“We’ve seen a lot of investment in oncology, and we could see some of the players who haven’t been successful start to move out of it,” Milch said. “That will create opportunities for them to sell or partner on their best assets. There could be a similar story in gene and cell therapy.”
Large-cap companies like Amgen, Biogen and Bristol Myers Squibb are widely cited as the most likely deal-makers in biopharma. Among the potential targets analysts have pegged are gene therapy pioneers BioMarin and bluebird bio, Global Blood Therapeutics and immuno-oncology startup Iovance Biotherapeutics.
One big question mark for 2021 is how the changing of the guard in Washington might affect biopharma deal-making. Some predict President-elect Joe Biden will make drug pricing a major part of his agenda. But the prospect of pharma companies losing some degree of pricing power is not a new issue. “I think people know there’s going to be a continued focus on drug pricing,” Milch said, “so I don’t anticipate it will have a heavy impact on M&A.”
It helps that venture financing has remained strong in 2020 despite the pandemic. The biopharma sector raised $15.7 billion through the third quarter, putting 2020 on track to surpass the $17.9 billion raised in all of 2018, predicted Evaluate Vantage.

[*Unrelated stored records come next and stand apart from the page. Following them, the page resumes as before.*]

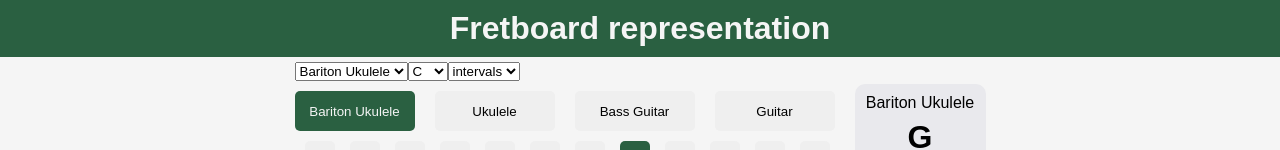
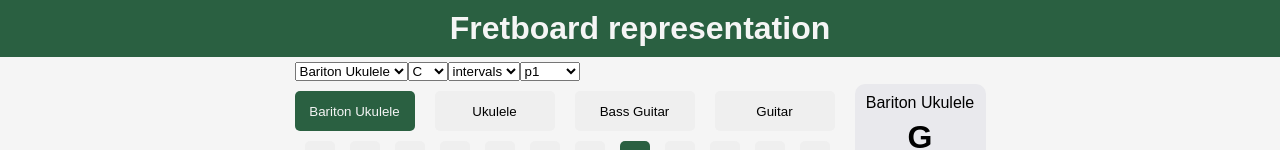
Before and after one commit to artem-chigin/fretboard-map, a React (Create React App) app: page / in a window 1280 px wide. Shown: the top 150 px of the page. Built offline with nearby package versions, Linux system fonts and the light colour scheme.

Commit message:
add select-sequence dropdown

```diff
--- /dev/null
+++ b/src/components-for-render/sequence-dropdown-mobile.js
@@ -0,0 +1,23 @@
+import MUSIC_CONST from "../instrument-scale-calculations/musical-constants"
+import DropDownOption from "./dropdown"
+
+function SequenceDropDown({typeOfSequence, onSequenceTypeClick}) {
+    const sequences = Object.getOwnPropertyNames(MUSIC_CONST[typeOfSequence]);
+    const sequenceButtons = sequences.map((sequenceName, index) =>
+        <DropDownOption
+            // toggled={currentSequence === sequenceName}
+            htmlClassName="sequence-name-option"
+            optionName={sequenceName}
+            handleClickArguments={[sequenceName]}
+            handleClick={onSequenceTypeClick}
+            key={sequenceName + index}/>
+    );
+
+    return (
+        <select className="sequence-dropdown">
+            {sequenceButtons}
+        </select>
+    )
+};
+
+export default SequenceDropDown;
--- a/src/components-for-render/ui.js
+++ b/src/components-for-render/ui.js
@@ -7,6 +7,7 @@ import SelectRootNote from './select-note';
 import SelectSequenceType from './select-sequence';
 import SelectSequenceTypeMobile from './select-sequence-mobile';
 import SequencePanel from './sequence-panel';
+import SequenceDropDown from './sequence-dropdown-mobile';
 import InfoPanel from './info-panel';
 import instruments from "../instrument-scale-calculations/instruments";
 import MusicalInstrument from '../instrument-scale-calculations/musical-instrument';
@@ -73,6 +74,10 @@ function UI() {
                         <SelectSequenceTypeMobile
                             onSequenceClick={(sequenceType, sequenceName) => createSequence(rootNote, sequenceType, sequenceName)}
                             currentSequenceType={sequenceType}/>
+                        <SequenceDropDown
+                            typeOfSequence={sequenceType}
+                            currentSequence={sequenceName}
+                            onSequenceTypeClick={(sequenceName) => createSequence(rootNote, sequenceType, sequenceName)}/>
                     </div>
                     <div className='desktop-ui'>
                         <SelectInstrument
```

That portends a return to big M&A in the sector, Evaluate Pharma said in its 2021 forecast. “As long as financing is readily available next year, the power will remain in the hands of the sellers—and there are plenty of motivated buyers out there.”